So far, they have lost every time. But they haven't given up.
Obamacare opponents are, yet again, intensifying their efforts to block implementation of the law. This time, they are appealing to the court of public opinion.
As an opening salvo, Senate minority leader Mitch McConnell (R – Ky.) plans to deliver stacks of petitions to Health and Human Services Secretary Kathleen Sebelius from people requesting exemptions from the law. Republican Party Chair Reince Priebus declared that everyone deserves an exemption.
Does that include the millions of young adults who regained coverage under their parents' insurance thanks to Obamacare? And the patients whose catastrophic medical expenses are now covered without limit? And the seniors who recently received rebates for drug expenses that fell within Medicare's "doughnut hole" coverage gap?
Should they be exempt from receiving the thousands of dollars in new medical coverage they have been receiving?
And what about the millions of Americans who will gain coverage on January 1 through insurance exchanges and expanded Medicaid programs in many states (unfortunately, not including Pennsylvania)? Do they deserve the chance to remain uninsured?
Like many previous attempts to block Obamacare, this version relies heavily on misinformation. McConnell used it in two recent op-eds, including one in the Inquirer. In them, he cited reports of qualms with the law among some Senate Democrats to assert that even they fear higher premiums, lost jobs, and high compliance costs.
But that's not what they said. In fact, they are eager for Obamacare's successful implementation. Their concern is that it will require more money and resources than the administration is expending. And McConnell is doing his best to make sure that Congress blocks Obama's access to both.
Opponents have also heralded an erroneous report of Democratic plans to extend preferential treatment to members of Congress and their staffs. In fact, the law already treats them worse than almost everyone else who receives employment-based coverage. Under a provision originally proposed by Senator Chuck Grassley (R – Iowa) their coverage will end on January 1 and they will search for it on their own through insurance exchanges. Democrats are seeking to clarify that they will still receive an employer contribution toward the cost of premiums – something that almost every other American with job-based health insurance will continue to get.
That puts the burden on Obama to get the word out. Yet, inexplicably, the administration's public information effort has been tepid at best. At a press conference this week, Obama gave a lackluster defense of his rollout plans.

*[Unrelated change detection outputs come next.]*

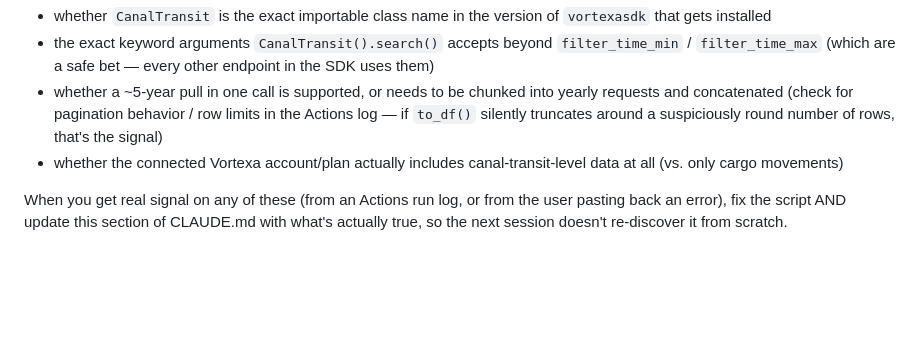
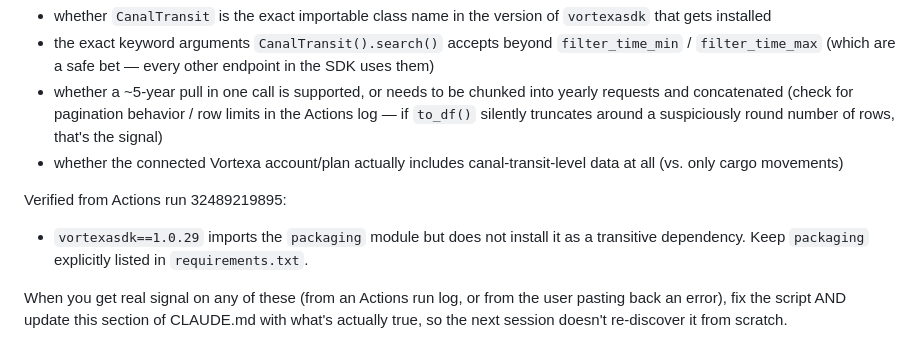
Before and after one commit to RayWalsh/LNG, a Markdown page: CLAUDE.md, the part around the change. Rendered like a GitHub page; blank space fills up the shorter version.

Commit message:
Document Vortexa packaging dependency

```diff
--- a/CLAUDE.md
+++ b/CLAUDE.md
@@ -47,6 +47,12 @@ etc.) but NOT:
 - whether the connected Vortexa account/plan actually includes
   canal-transit-level data at all (vs. only cargo movements)
 
+Verified from Actions run 32489219895:
+
+- `vortexasdk==1.0.29` imports the `packaging` module but does not
+  install it as a transitive dependency. Keep `packaging` explicitly
+  listed in `requirements.txt`.
+
 When you get real signal on any of these (from an Actions run log, or
 from the user pasting back an error), fix the script AND update this
 section of CLAUDE.md with what's actually true, so the next session
```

With version 5.0 of opposition strategy underway, it is clear that Obamacare opponents will not stop. The only effective defense is a vigorous communications campaign in response. What is Obama waiting for?